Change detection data
□ □ □ □ □ □ □

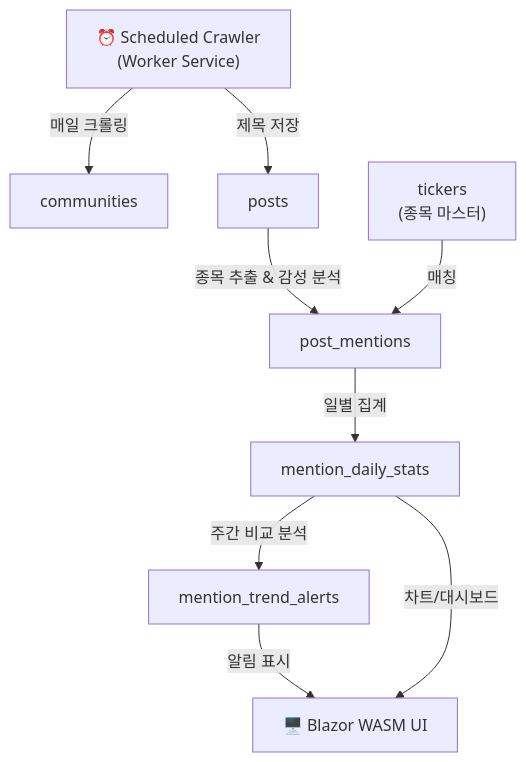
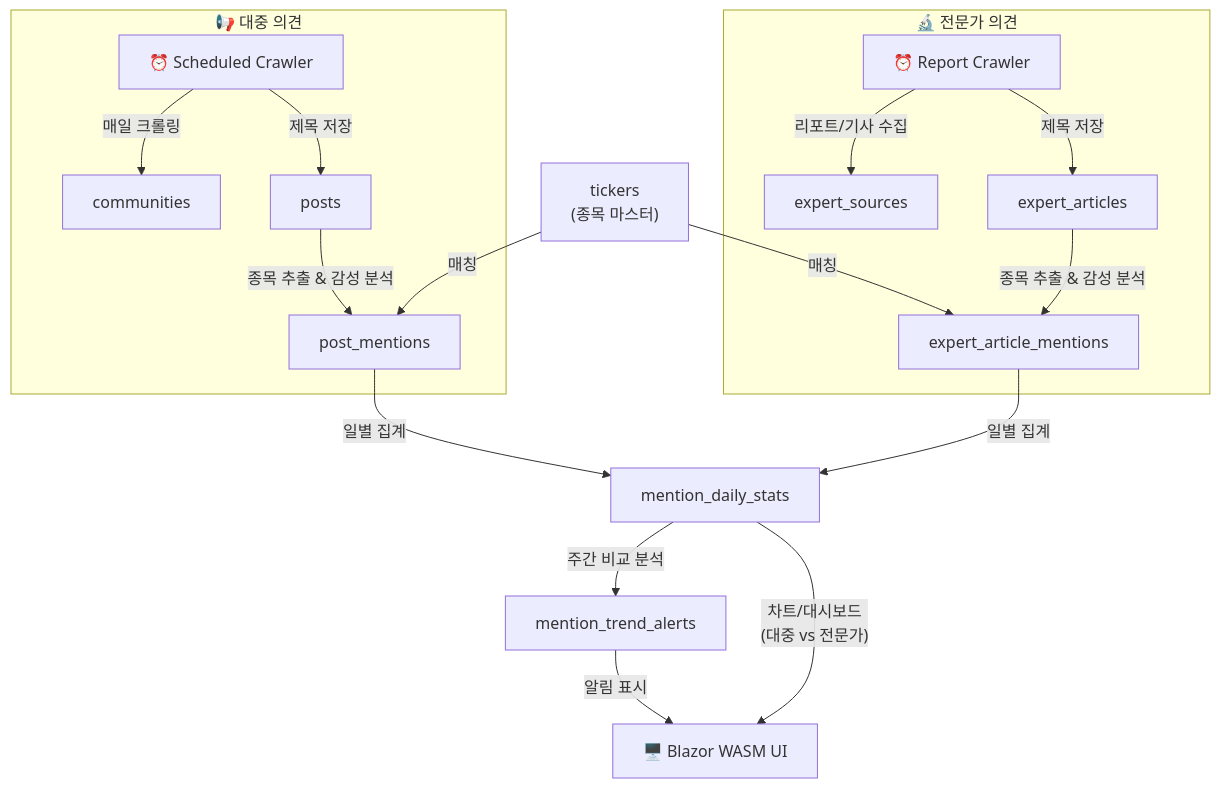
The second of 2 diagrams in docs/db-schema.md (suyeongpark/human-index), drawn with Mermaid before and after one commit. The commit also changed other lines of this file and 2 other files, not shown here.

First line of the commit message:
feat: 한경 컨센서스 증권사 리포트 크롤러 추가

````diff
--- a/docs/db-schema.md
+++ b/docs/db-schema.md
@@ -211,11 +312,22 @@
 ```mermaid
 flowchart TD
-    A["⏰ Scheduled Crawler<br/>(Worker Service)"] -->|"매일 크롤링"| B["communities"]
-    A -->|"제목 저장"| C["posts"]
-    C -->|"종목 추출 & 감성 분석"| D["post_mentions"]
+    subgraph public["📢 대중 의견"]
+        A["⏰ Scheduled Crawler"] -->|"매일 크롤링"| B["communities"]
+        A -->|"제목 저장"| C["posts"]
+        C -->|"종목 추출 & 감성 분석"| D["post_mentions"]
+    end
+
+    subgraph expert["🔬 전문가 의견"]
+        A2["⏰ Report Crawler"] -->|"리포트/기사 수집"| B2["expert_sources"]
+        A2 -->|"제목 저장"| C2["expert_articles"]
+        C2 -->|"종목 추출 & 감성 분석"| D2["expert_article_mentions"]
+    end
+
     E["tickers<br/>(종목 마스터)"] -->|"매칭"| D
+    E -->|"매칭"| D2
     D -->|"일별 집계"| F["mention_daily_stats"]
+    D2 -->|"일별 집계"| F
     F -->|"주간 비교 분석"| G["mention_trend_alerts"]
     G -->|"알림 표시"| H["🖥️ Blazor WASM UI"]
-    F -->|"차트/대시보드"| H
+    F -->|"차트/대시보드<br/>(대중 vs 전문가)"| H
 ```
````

□ □ □ □ □ □ □

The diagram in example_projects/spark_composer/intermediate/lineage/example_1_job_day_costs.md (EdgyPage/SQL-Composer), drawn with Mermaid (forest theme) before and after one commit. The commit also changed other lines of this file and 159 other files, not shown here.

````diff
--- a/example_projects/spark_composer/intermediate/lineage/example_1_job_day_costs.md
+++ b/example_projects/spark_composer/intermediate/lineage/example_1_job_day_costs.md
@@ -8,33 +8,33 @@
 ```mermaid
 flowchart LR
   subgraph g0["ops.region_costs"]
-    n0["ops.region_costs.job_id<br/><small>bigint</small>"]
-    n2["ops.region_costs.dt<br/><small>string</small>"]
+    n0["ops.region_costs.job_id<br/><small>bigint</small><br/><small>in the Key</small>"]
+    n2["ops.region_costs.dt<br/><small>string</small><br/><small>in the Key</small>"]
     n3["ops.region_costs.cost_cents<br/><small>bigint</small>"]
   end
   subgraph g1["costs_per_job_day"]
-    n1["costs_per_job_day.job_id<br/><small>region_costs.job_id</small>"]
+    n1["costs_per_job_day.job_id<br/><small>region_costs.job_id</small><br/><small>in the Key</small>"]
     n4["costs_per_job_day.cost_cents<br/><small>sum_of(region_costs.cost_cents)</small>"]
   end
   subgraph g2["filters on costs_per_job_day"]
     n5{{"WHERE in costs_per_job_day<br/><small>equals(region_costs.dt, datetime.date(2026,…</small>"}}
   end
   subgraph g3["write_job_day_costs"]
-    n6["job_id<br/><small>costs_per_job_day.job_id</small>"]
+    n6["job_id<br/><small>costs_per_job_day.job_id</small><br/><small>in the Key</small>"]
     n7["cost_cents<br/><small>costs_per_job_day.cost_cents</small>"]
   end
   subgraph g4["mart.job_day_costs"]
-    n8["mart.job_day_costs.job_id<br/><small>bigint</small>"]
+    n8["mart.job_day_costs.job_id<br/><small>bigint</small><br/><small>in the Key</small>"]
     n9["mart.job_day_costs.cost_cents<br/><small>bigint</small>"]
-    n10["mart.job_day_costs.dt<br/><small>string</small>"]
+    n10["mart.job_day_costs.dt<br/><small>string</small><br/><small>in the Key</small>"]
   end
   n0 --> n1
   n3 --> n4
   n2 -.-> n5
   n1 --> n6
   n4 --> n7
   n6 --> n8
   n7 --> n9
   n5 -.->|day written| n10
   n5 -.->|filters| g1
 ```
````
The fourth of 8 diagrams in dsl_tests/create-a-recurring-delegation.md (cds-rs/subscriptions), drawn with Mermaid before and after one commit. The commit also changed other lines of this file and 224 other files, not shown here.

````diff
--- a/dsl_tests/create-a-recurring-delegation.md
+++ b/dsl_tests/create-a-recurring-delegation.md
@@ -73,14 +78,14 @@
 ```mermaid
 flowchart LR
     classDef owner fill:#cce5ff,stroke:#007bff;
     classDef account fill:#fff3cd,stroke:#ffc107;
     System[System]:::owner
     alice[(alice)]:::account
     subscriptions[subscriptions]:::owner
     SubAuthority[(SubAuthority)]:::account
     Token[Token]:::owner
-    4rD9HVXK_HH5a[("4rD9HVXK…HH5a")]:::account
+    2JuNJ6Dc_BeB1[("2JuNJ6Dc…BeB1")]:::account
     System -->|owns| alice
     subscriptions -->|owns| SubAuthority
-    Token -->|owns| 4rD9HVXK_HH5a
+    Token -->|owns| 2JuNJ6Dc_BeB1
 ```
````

□ □ □ □ □ □ □

* **TASK DESCRIPTION**
Look through the data above for the string "subgraph" and copy every line where it appears.

* **THE ANSWER**
+    subgraph public["📢 대중 의견"]
+    subgraph expert["🔬 전문가 의견"]
   subgraph g0["ops.region_costs"]
   subgraph g1["costs_per_job_day"]
   subgraph g2["filters on costs_per_job_day"]
   subgraph g3["write_job_day_costs"]
   subgraph g4["mart.job_day_costs"]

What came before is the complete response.